> [WORK INSTRUCTION] Return all lines in the material below that contain "flex".

> [EXTRACTED DATA]
....................
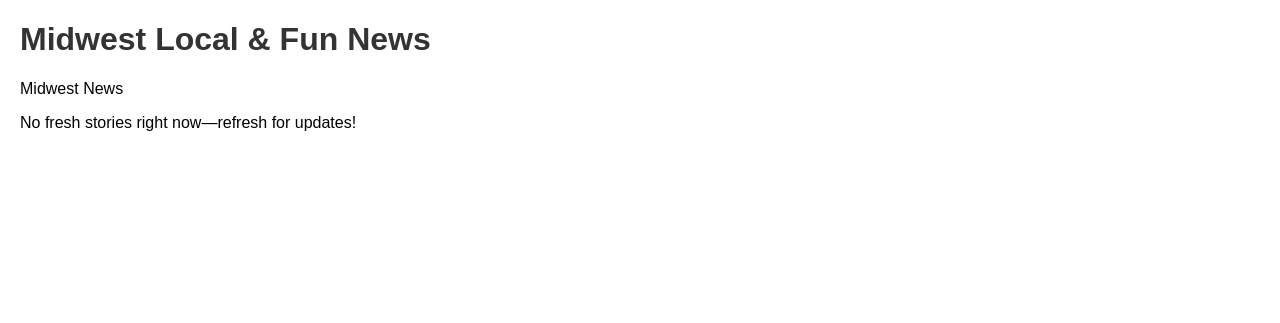
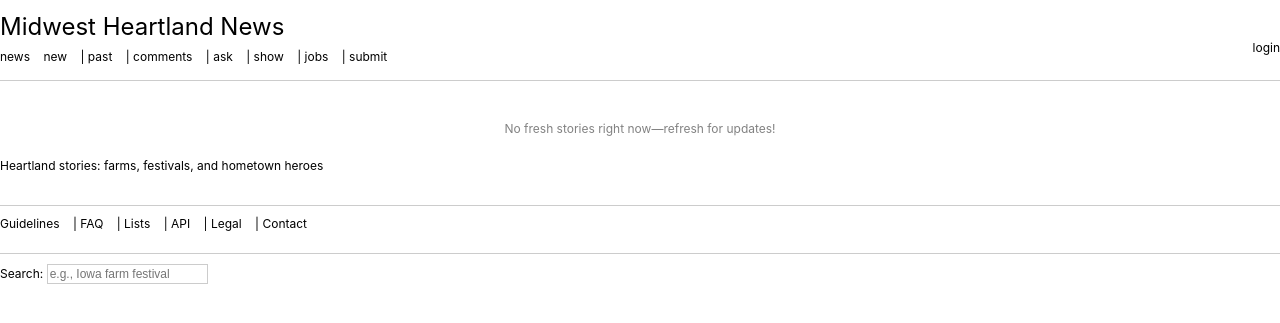
Before and after one commit to cornholemedia/google-news-aggregator, a Flask app: template templates/index.html in a window 1280 px wide. Shown: the top 323 px of the page. Run offline with Flask 3, Linux system fonts and the light colour scheme; the template is opened without the code that fills it, so the values that code supplies are empty.

Commit message:
Update index.html

```diff
--- a/templates/index.html
+++ b/templates/index.html
@@ -1,31 +1,174 @@
 <!DOCTYPE html>
-<html>
+<html lang="en">
 <head>
-    <title>Midwest News Aggregator</title>
+    <meta charset="UTF-8">
+    <meta name="viewport" content="width=device-width, initial-scale=1.0">
+    <title>Midwest Heartland News</title>
     <style>
-        body { font-family: Arial, sans-serif; margin: 20px; }
-        h1 { color: #333; }
-        ul { list-style-type: none; padding: 0; }
-        li { margin: 10px 0; border-bottom: 1px solid #eee; padding-bottom: 10px; }
-        a { color: #007bff; text-decoration: none; }
-        a:hover { text-decoration: underline; }
-        .source { font-size: 0.9em; color: #666; }
+        body {
+            font-family: -apple-system, BlinkMacSystemFont, "Segoe UI", "Roboto", "Oxygen", "Ubuntu", "Cantarell", "Fira Sans", "Droid Sans", "Helvetica Neue", sans-serif;
+            font-size: 13px;
+            line-height: 1.4;
+            color: #000;
+            background-color: #fff;
+            margin: 0;
+            padding: 0;
+        }
+        a {
+            color: #000;
+            text-decoration: none;
+        }
+        a:hover {
+            text-decoration: underline;
+        }
+        .header {
+            padding: 10px 0;
+            border-bottom: 1px solid #ccc;
+            margin-bottom: 20px;
+        }
+        .header h1 {
+            margin: 0;
+            font-size: 24px;
+            font-weight: normal;
+        }
+        .nav {
+            margin: 5px 0;
+            font-size: 12px;
+        }
+        .nav a {
+            margin-right: 10px;
+        }
+        .login {
+            float: right;
+            margin-top: -30px;
+            font-size: 12px;
+        }
+        table {
+            width: 100%;
+            border-collapse: collapse;
+            border-spacing: 0;
+        }
+        td {
+            padding: 2px 0;
+            vertical-align: top;
+        }
+        .rank {
+            width: 20px;
+            text-align: right;
+            font-size: 12px;
+            color: #828282;
+            padding-right: 5px;
+        }
+        .title {
+            font-size: 13px;
+        }
+        .title a {
+            font-weight: bold;
+        }
+        .site {
+            color: #828282;
+            font-size: 11px;
+            margin-left: 5px;
+        }
+        .meta {
+            font-size: 11px;
+            color: #828282;
+        }
+        .meta a {
+            color: #828282;
+        }
+        .points {
+            padding-right: 10px;
+        }
+        .comments {
+            padding-left: 10px;
+        }
+        .moretext {
+            font-size: 11px;
+            color: #828282;
+            margin-top: 10px;
+        }
+        .footer {
+            margin-top: 30px;
+            padding-top: 10px;
+            border-top: 1px solid #ccc;
+            font-size: 12px;
+        }
+        .footer a {
+            margin-right: 10px;
+        }
+        .yc-promo {
+            margin: 20px 0;
+            font-size: 12px;
+            color: #828282;
+        }
+        .search {
+            margin-top: 20px;
+            border-top: 1px solid #ccc;
+            padding-top: 10px;
+            font-size: 12px;
+        }
     </style>
 </head>
 <body>
-    <h1>Midwest Local & Fun News</h1>
-    <p>Midwest News</p>
-    <ul>
-    {% for item in news %}
-        <li>
-            <a href="{{ item.url }}">{{ item.title }}</a><br>
-            {{ item.description }}<br>
-            <small class="source">From {{ item.source }} ({{ item.published[:10] }})</small>
-        </li>
-    {% endfor %}
-    </ul>
+    <div class="header">
+        <h1><a href="/">Midwest Heartland News</a></h1>
+        <div class="nav">
+            <a href="/">news</a>
+            <a href="/?sort=new">new</a> |
+            <a href="/">past</a> |
+            <a href="/comments">comments</a> |
+            <a href="/ask">ask</a> |
+            <a href="/show">show</a> |
+            <a href="/jobs">jobs</a> |
+            <a href="/submit">submit</a>
+        </div>
+        <div class="login">
+            <a href="/login">login</a>
+        </div>
+    </div>
+
+    <table>
+        {% for article in news %}
+        <tr>
+            <td class="rank">{{ loop.index }}.</td>
+            <td class="title">
+                <a href="{{ article.url }}" target="_blank">{{ article.title }}</a>
+                <span class="site">({{ article.source }})</span>
+            </td>
+        </tr>
+        <tr>
+            <td></td>
+            <td class="meta">
+                <span class="points">{{ (10 * loop.index) }} points</span>
+                by <a href="#">{{ article.source }}</a>
+                <span class="points">{{ article.published }}</span> |
+                <a href="#">hide</a> |
+                <a href="#">{{ (5 * loop.index) }} comments</a>
+            </td>
+        </tr>
+        {% endfor %}
+    </table>
+
     {% if not news %}
-        <p>No fresh stories right now—refresh for updates!</p>
+    <p style="text-align: center; color: #828282; font-size: 12px; margin-top: 20px;">No fresh stories right now—refresh for updates!</p>
     {% endif %}
+
+    <div class="yc-promo">
+        <a href="#">Heartland stories: farms, festivals, and hometown heroes</a>
+    </div>
+
+    <div class="footer">
+        <a href="#">Guidelines</a> |
+        <a href="#">FAQ</a> |
+        <a href="#">Lists</a> |
+        <a href="#">API</a> |
+        <a href="#">Legal</a> |
+        <a href="#">Contact</a>
+    </div>
+
+    <div class="search">
+        Search: <input type="text" placeholder="e.g., Iowa farm festival" style="border: 1px solid #ccc; padding: 2px; font-size: 12px;">
+    </div>
 </body>
 </html>
```
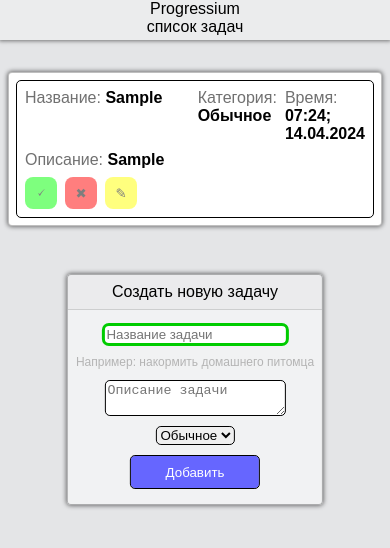
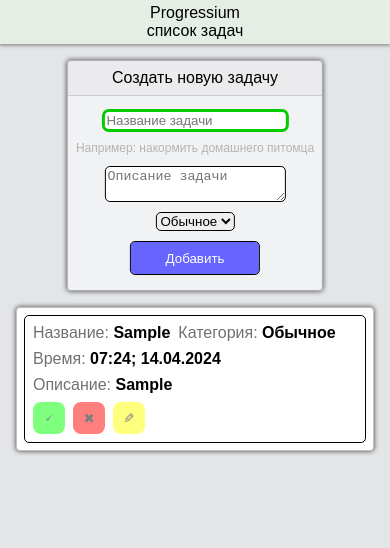
Before and after one commit to Foltinium/todo, a plain HTML site: page index.html in a window 390 px wide. Both pictures are taken after typing "Sample", "Sample" into the empty fields and a click on the button "Добавить". Drawn offline with Linux system fonts and the light colour scheme.

Commit message:
Обновление 1.1.01 CSS:  - Добавлена адаптивность для смартфонов  - Изменено положение input-блока и блока с задачами

```diff
--- a/index.html
+++ b/index.html
@@ -17,9 +17,7 @@
         </div>
     </header>
     <main>
-        <div>
-            <ul id="tasks-list"></ul>
-        </div>
+        <div id="own-container">
             <div id="input-container" class="container">
                 <div id="task-header-card">Создать новую задачу</div>
                 <form id="form" class="container">
@@ -36,6 +34,8 @@
                     <button class="add" type="submit">Добавить</button>
                 </form>
             </div>
+            <ul id="tasks-list"></ul>
+        </div>
     </main>
 </body>
 
--- a/main.js
+++ b/main.js
@@ -216,7 +216,7 @@ function saveToLocalStorage() {
 }
 
 function renderTask(task) {
-    let cssClass = task.done ? 'task-done' : '';
+    let cssClass = task.done ? `task-done` : ``;
 
     let taskHTML = `
                     <li id="${task.id}" class="task-item">
--- a/style.css
+++ b/style.css
@@ -16,11 +16,14 @@ header,
 }
 
 header {
+    position: sticky;
+    top: 0;
+    z-index: 1;
     display: flex;
     justify-content: center;
     text-align: center;
-    background-color: rgba(255, 255, 255, .25);
-    padding-bottom: 4px;
+    background-color: rgba(229, 255, 225, 0.33);
+    padding: 4px 0;
 }
 
 .empty-list {
@@ -34,15 +37,23 @@ header {
     margin: 1vh;
 }
 
+#own-container {
+    display: flex;
+    gap: 16px;
+    margin: 16px;
+}
+
 #tasks-list {
     display: flex;
+    justify-content: center;
     flex-direction: column-reverse;
     gap: 8px;
     border: 1px solid rgba(0, 0, 0, .25);
     border-radius: 4px;
     background-color: #fff;
     padding: 8px;
-    margin: 32px 8px;
+    margin: 0;
+    flex-grow: 1;
 }
 
 li {
@@ -80,17 +91,6 @@ li {
     hyphens: auto;
 }
 
-.title:active,
-.category:active,
-.time:active,
-.description:active,
-.task-title:active,
-.task-description:active,
-.task-category:active,
-.task-time:active {
-    outline: dashed 2px #9fc49f;
-}
-
 .task-item-buttons {
     display: flex;
     gap: 8px;
@@ -123,10 +123,12 @@ li {
 }
 
 .edit {
+    transform: scaleX(-1);
     background-color: #ff0;
 }
 
 .confirm-edit {
+    color: white;
     background-color: #080;
 }
 
@@ -136,13 +138,13 @@ li {
 }
 
 #input-container {
+    position: sticky;
+    top: 62px;
+    z-index: 1;
     display: inline-block;
-    position: relative;
-    left: 50%;
-    transform: translateX(-50%);
+    align-self: flex-start;
     border: 1px solid rgba(0, 0, 0, .25);
     border-radius: 4px;
-    margin: 16px 0;
 }
 
 #task-header-card {
@@ -218,3 +220,32 @@ form {
     justify-content: center;
     align-items: center;
 }
+
+@media (max-width: 600px) {
+    header {
+        position: static;
+    }
+
+    #input-container {
+        position: relative;
+        left: 50%;
+        top: 0;
+        margin-bottom: 16px;
+        transform: translateX(-50%);
+    }
+
+    #tasks-list {
+        font-size: 16px;
+    }
+
+    .task-info {
+        display: flex;
+        flex-wrap: wrap;
+        gap: 8px;
+    }
+
+    #own-container {
+        display: block;
+        margin: 16px;
+    }
+}
```
Lines whose indentation alone changed are shown as unchanged.
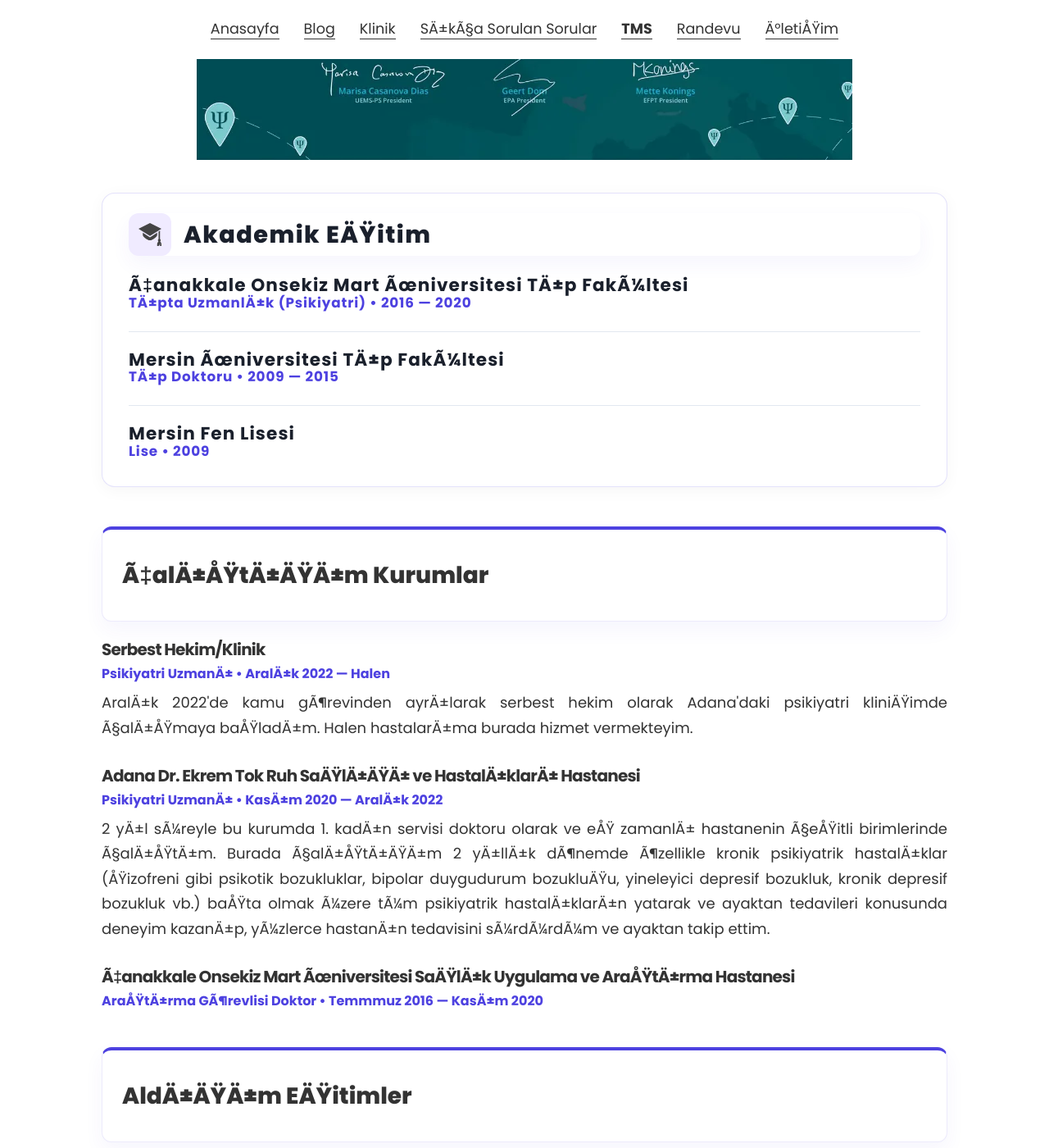
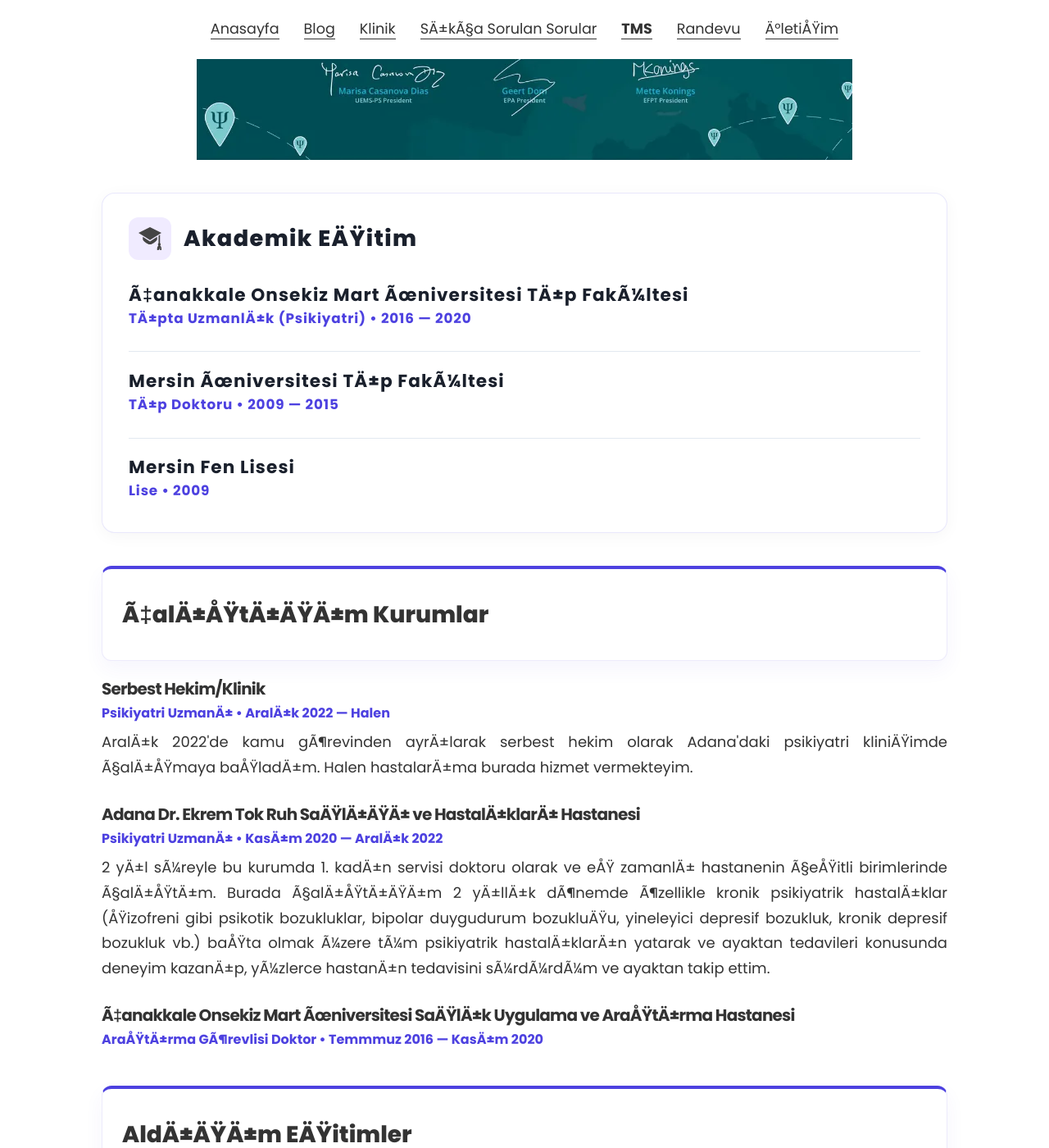
Before and after one commit to ibucgun/ibucgun.github.io, a Jekyll site: the page built from index.html, in a window 1280 px wide and 1400 px high, scrolled down 1693 px. Shown: the whole window at 82% size. Built offline with Jekyll 4.4.1, drawn with Linux system fonts in a browser that asks for light colours.

Commit message:
Update _resume.scss

```diff
--- a/_sass/_resume.scss
+++ b/_sass/_resume.scss
@@ -402,25 +402,32 @@
 
 
 
-// Yeni modern kart yapımız
+// =============================================================================
+// MODERN BÖLÜM KARTI (ismailbucgun.com Nihai Tasarım)
+// =============================================================================
+
 .modern-section-card {
-  @include clean_card;
-  padding: 1.5rem 2rem !important;
-  border: 1px solid rgba(77, 65, 224, 0.15) !important;
+  @include clean_card; // Mixins dosyasındaki hafif gölgeli kural
+  padding: 1.8rem 2rem !important;
+  border: 1px solid rgba(77, 65, 224, 0.12) !important;
   box-shadow: 0 4px 20px rgba(0, 0, 0, 0.04) !important;
+  margin-bottom: 2.5rem !important;
 
+  // Başlık Alanı (İkon + H2)
   .section-header {
     display: flex !important;
     align-items: center !important;
     gap: 15px !important;
-    margin-bottom: 1.5rem !important;
+    margin-bottom: 1.8rem !important; // Başlık ile ilk madde arası ideal mesafe
     border: none !important;
     background: transparent !important;
     padding: 0 !important;
+    box-shadow: none !important;
 
+    // İkonun etrafındaki hafif mor/lavanta kutu
     .section-icon-wrapper {
       background: #f0ebff !important;
-      width: 52px !important; // Biraz büyüttük
+      width: 52px !important;
       height: 52px !important;
       min-width: 52px !important;
       display: flex !important;
@@ -432,20 +439,25 @@
     .section-icon {
       width: 28px !important;
       height: 28px !important;
+      object-fit: contain;
     }
 
     h2 {
       @include sans_extrabold;
-      font-size: 1.8rem !important; // Başlık büyüdü
+      font-size: 1.7rem !important;
       color: #1a202c !important;
       margin: 0 !important;
+      line-height: 1 !important;
+      border: none !important;
+      padding: 0 !important;
     }
   }
 
+  // Maddeler (Eğitim, Deneyim, vb.)
   .resume-item {
-    margin-bottom: 1rem !important;
-    padding-bottom: 1rem !important;
-    border-bottom: 1px solid #e2e8f0 !important;
+    margin-bottom: 1.2rem !important; // Maddeler arası dengeli boşluk
+    padding-bottom: 1.2rem !important;
+    border-bottom: 1px solid #e2e8f0 !important; // Belirgin ama ince ara çizgi
 
     &:last-child {
       border-bottom: none !important;
@@ -453,33 +465,59 @@
       margin-bottom: 0 !important;
     }
 
+    // Okul / Kurum İsmi
     .resume-item-title {
       @include sans_bold;
       font-size: 1.35rem !important;
       color: #1a202c !important;
-    margin-bottom: 0px !important; // Boşluğu tamamen kapattık
-    line-height: 1.1 !important;   // Satır yüksekliğini daralttık
+      margin-bottom: 4px !important; // Detay satırı ile arasındaki orta yol (ne yapışık ne uzak)
+      line-height: 1.3 !important;
       text-align: left !important;
     }
 
+    // Eğitim Türü / Pozisyon / Yıl
     .resume-item-details {
       @include sans_bold;
-    color: #4d41e0 !important;
+      color: #4d41e0 !important; // Marka rengi indigo
       font-size: 1.05rem !important;
-    text-transform: none !important;
-    margin-top: 0px !important;    // Üst boşluğu da sıfırladık
-    margin-bottom: 0.6rem !important; // Açıklama metniyle arasına mesafe bıraktık
+      text-transform: none !important; // Uppercase kaldırıldı, yazıldığı gibi
+      margin-top: 0 !important;
+      margin-bottom: 0.6rem !important; // Altındaki açıklama metniyle mesafe
       display: block !important;
-    line-height: 1.1 !important;   // Satır yüksekliğini daralttık
+      line-height: 1.3 !important;
       text-align: left !important;
     }
 
+    // Özet Metin / Açıklama
     .resume-item-copy {
       @include sans_regular;
-      font-size: 1.15rem !important; // Açıklama metni büyüdü
-      line-height: 1.6 !important;
+      font-size: 1.1rem !important;
+      line-height: 1.6 !important; // Okuma konforu için ferah satır aralığı
       color: #4a5568 !important;
       margin: 0 !important;
+      text-align: left !important;
     }
   }
 }
+
+// Mobil Düzenlemeler
+@include media_mobile {
+  .modern-section-card {
+    padding: 1.2rem !important;
+
+    .section-header {
+      gap: 12px !important;
+      h2 { font-size: 1.4rem !important; }
+      .section-icon-wrapper {
+        width: 44px !important;
+        height: 44px !important;
+        min-width: 44px !important;
+      }
+    }
+
+    .resume-item {
+      .resume-item-title { font-size: 1.2rem !important; }
+      .resume-item-details { font-size: 0.95rem !important; }
+    }
+  }
+}
```
Lines whose indentation alone changed are shown as unchanged.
....................
> [OUTPUT OF THE EXERCISE]
     display: flex;
+    display: flex;
     display: flex;
     flex-direction: column-reverse;
+    flex-grow: 1;
     display: flex;
+    align-self: flex-start;
+        display: flex;
+        flex-wrap: wrap;
     display: flex !important;
       display: flex !important;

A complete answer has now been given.